It doesn’t matter how many trucks you have parked in your back office, your smartphone is already a computer, and who better than the ultimate creative tech firm to show you just how powerful your mobile devices have become?
UPDATED: I think we will find out, now Apple has announced WWDC 2017 takes place June 5-9.
Big change, big deal
Here’s my speculation:
- Apple has plans to redefine the smartphone category it defined with iPhone 2007 with this year’s model.
- There are claims Apple may start manufacturing new iPhones earlier than expected, ramping up production in June.
- Analyst Ming-Chi Kuo believes Apple will replace the Home button and Touch ID with a new virtual ‘function area’. This will work in a similar way to the Touch Bar on MacBook Pro, enabling developers to create custom controls for their apps
- Those custom controls can be different for each app.
Then there’s all the speculation around Augmented and Virtual Reality, which is also likely to have implications on the company’s developer community.
Developers, developers, developers
These are all big changes.
New hardware design will mean developers have more display space to work with, which will have implications on developers and their apps; new biometric sensors may have implications for developers and their apps; and the new, ever-changing ‘function area’ means developers will need to do a heap of work to bring their apps up to speed for the new high-end iPhone.
The new Apple smartphone already sounds like it will be radically different.
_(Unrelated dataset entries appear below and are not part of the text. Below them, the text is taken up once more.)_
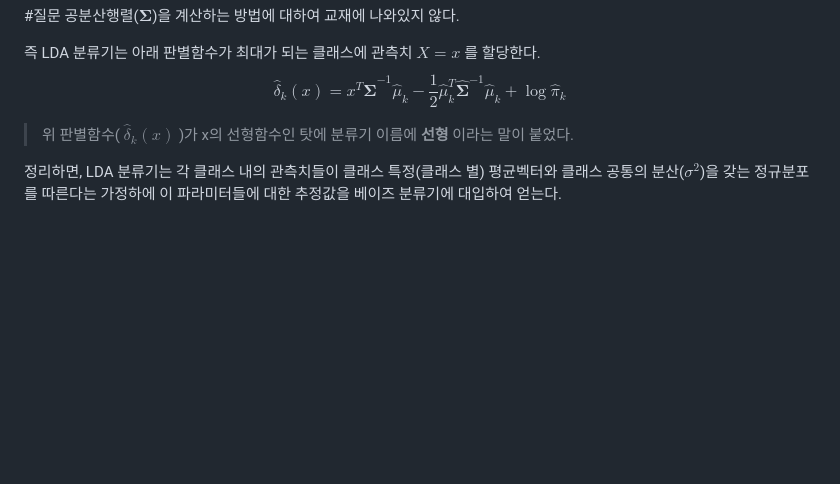
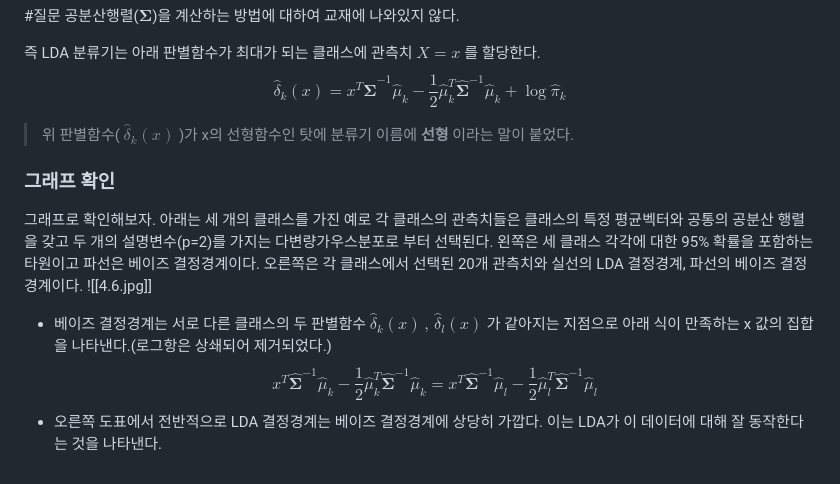
Before and after one commit to jaewonE/obsidian-backup, a Markdown page: 가볍게 시작하는 통계학/4장 분류/선형판별분석(LDA).md, the part around the change. GitHub-like rendering; blank space fills up the shorter version.

Commit message:
Backup: 2023-03-08 05:30:22

```diff
--- a/가볍게 시작하는 통계학/4장 분류/선형판별분석(LDA).md
+++ b/가볍게 시작하는 통계학/4장 분류/선형판별분석(LDA).md
@@ -98,4 +98,13 @@ $$\begin{aligned} \hat{\mu}_k & =\frac{1}{n_k} \sum_{i: y_i=k} x_i \\ \hat{\pi}_
 $$\hat{\delta}_k(x)=x^T \hat{\boldsymbol{\Sigma}}^{-1} \hat{\mu}_k-\frac{1}{2} \hat{\mu}_k^T \hat{\boldsymbol{\Sigma}}^{-1} \hat{\mu}_k+\log \hat{\pi}_k$$
 >위 판별함수(  $\hat{\delta}_k(x)$ )가 x의 선형함수인 탓에 분류기 이름에 **선형** 이라는 말이 붙었다.
 
-정리하면, LDA 분류기는 각 클래스 내의 관측치들이 클래스 특정(클래스 별) 평균벡터와 클래스 공통의 분산($\sigma^2$)을 갖는 정규분포를 따른다는 가정하에 이 파라미터들에 대한 추정값을 베이즈 분류기에 대입하여 얻는다.
+### 그래프 확인
+
+그래프로 확인해보자. 아래는 세 개의 클래스를 가진 예로 각 클래스의 관측치들은 클래스의 특정 평균벡터와 공통의 공분산 행렬을 갖고 두 개의 설명변수(p=2)를 가지는 다변량가우스분포로 부터 선택된다.
+왼쪽은 세 클래스 각각에 대한 95% 확률을 포함하는 타원이고 파선은 베이즈 결정경계이다.
+오른쪽은 각 클래스에서 선택된 20개 관측치와 실선의 LDA 결정경계, 파선의 베이즈 결정경계이다.
+![[4.6.jpg]]
+
+* 베이즈 결정경계는 서로 다른 클래스의 두 판별함수 $\hat{\delta}_k(x)\,,\,\hat{\delta}_l(x)$ 가 같아지는 지점으로 아래 식이 만족하는 x 값의 집합을 나타낸다.(로그항은 상쇄되어 제거되었다.)
+	$$x^T \hat{\boldsymbol{\Sigma}}^{-1} \hat{\mu}_k-\frac{1}{2} \hat{\mu}_k^T \hat{\boldsymbol{\Sigma}}^{-1} \hat{\mu}_k=x^T \hat{\boldsymbol{\Sigma}}^{-1} \hat{\mu}_l-\frac{1}{2} \hat{\mu}_l^T \hat{\boldsymbol{\Sigma}}^{-1} \hat{\mu}_l$$
+* 오른쪽 도표에서 전반적으로 LDA 결정경계는 베이즈 결정경계에 상당히 가깝다. 이는 LDA가 이 데이터에 대해 잘 동작한다는 것을 나타낸다.
```
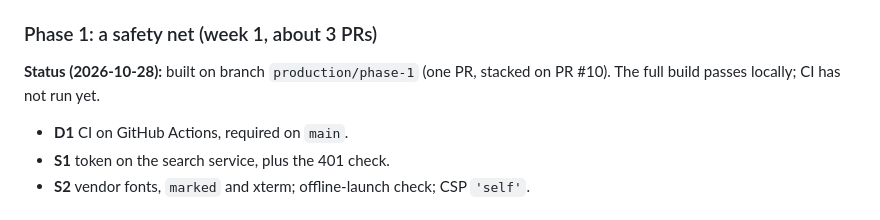
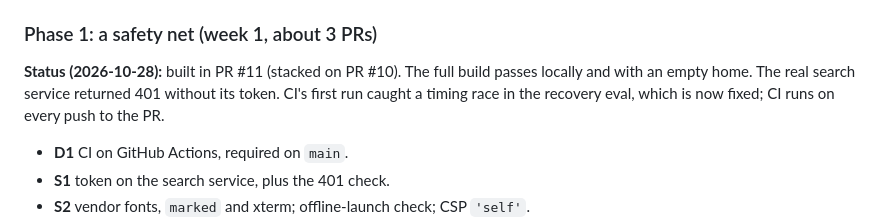
Before and after one commit to vinoth12940/local-studio, a Markdown page: docs/production-readiness-plan.md, the part around the change. GitHub-like rendering.

Commit message:
Local Studio 1.6.0: plan status for Phase 1
Co-Authored-By: Claude Opus 5.5 <noreply@anthropic.com>

```diff
--- a/docs/production-readiness-plan.md
+++ b/docs/production-readiness-plan.md
@@ -249,8 +249,9 @@ criteria are measured, not when the code is written.
 
 ### Phase 1: a safety net (week 1, about 3 PRs)
 
-**Status (2026-10-28):** built on branch `production/phase-1` (one PR, stacked on PR #10). The full build passes locally;
-CI has not run yet.
+**Status (2026-10-28):** built in PR #11 (stacked on PR #10). The full build passes locally and with an empty home. The real
+search service returned 401 without its token. CI's first run caught a timing race in the recovery eval, which is now fixed;
+CI runs on every push to the PR.
 
 
 - **D1** CI on GitHub Actions, required on `main`.
```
If the phone is different then it is inevitable the software will be very different, too – so you can expect some significant tweaks in the next edition of iOS.
Most people seem to expect these changes will be made available only in the high-end $1,000+ iPhone, with two entry-level models being a little more like an iPhone 7 design.
(I wouldn't stake my life on this, but I can’t help but speculate that we could even see iOS development fork for a year or so, while the company migrates the entire iPhone ecosystem to the new UI.)
A bang, not a whimper
It’s blindingly obvious these changes will have a huge significance on iOS developers, who will need to revise their apps for new displays, new user interface elements, a revised operating system and more.
That takes time.
It also underscores the importance of Apple culling orphan apps and insisting developers move to 64-bit.
When Apple introduces major changes it typically works closely with a handful ofdevelopers, helping improve their apps to exploit these changes.
The work they do is usually showcased when the company announces the new ‘iThing’. Anyone who paid attention during any Apple launch of anything should recall the company showcasing third party apps that demonstrate the new.
On with the show
Apple has a choice: keep its secrets until launching the device and hope for the best; or tease consumers with an early glance at the technology, while wooing developers to support the all-new features of its all-new device.
However, if Apple really is planning to introduce a new ‘function area’ then it will want that area to be capable of something, and there are good reasons to give developers a chance to build apps that exploit the feature.
When it comes to recruiting developers to support new features within its operating system there is no better venue than WWDC.
When you think about the significance of new UI elements such as a replacement Home button, then it will be very, very hard for Apple to reveal new API’s for these features without confirming why it is introducing them.
Not to mention the need to gain regulatory clearance well in advance of the release of radically changed hardware designs.
That’s why I think it is possible Apple will introduce its new high-end iPhone at WWDC.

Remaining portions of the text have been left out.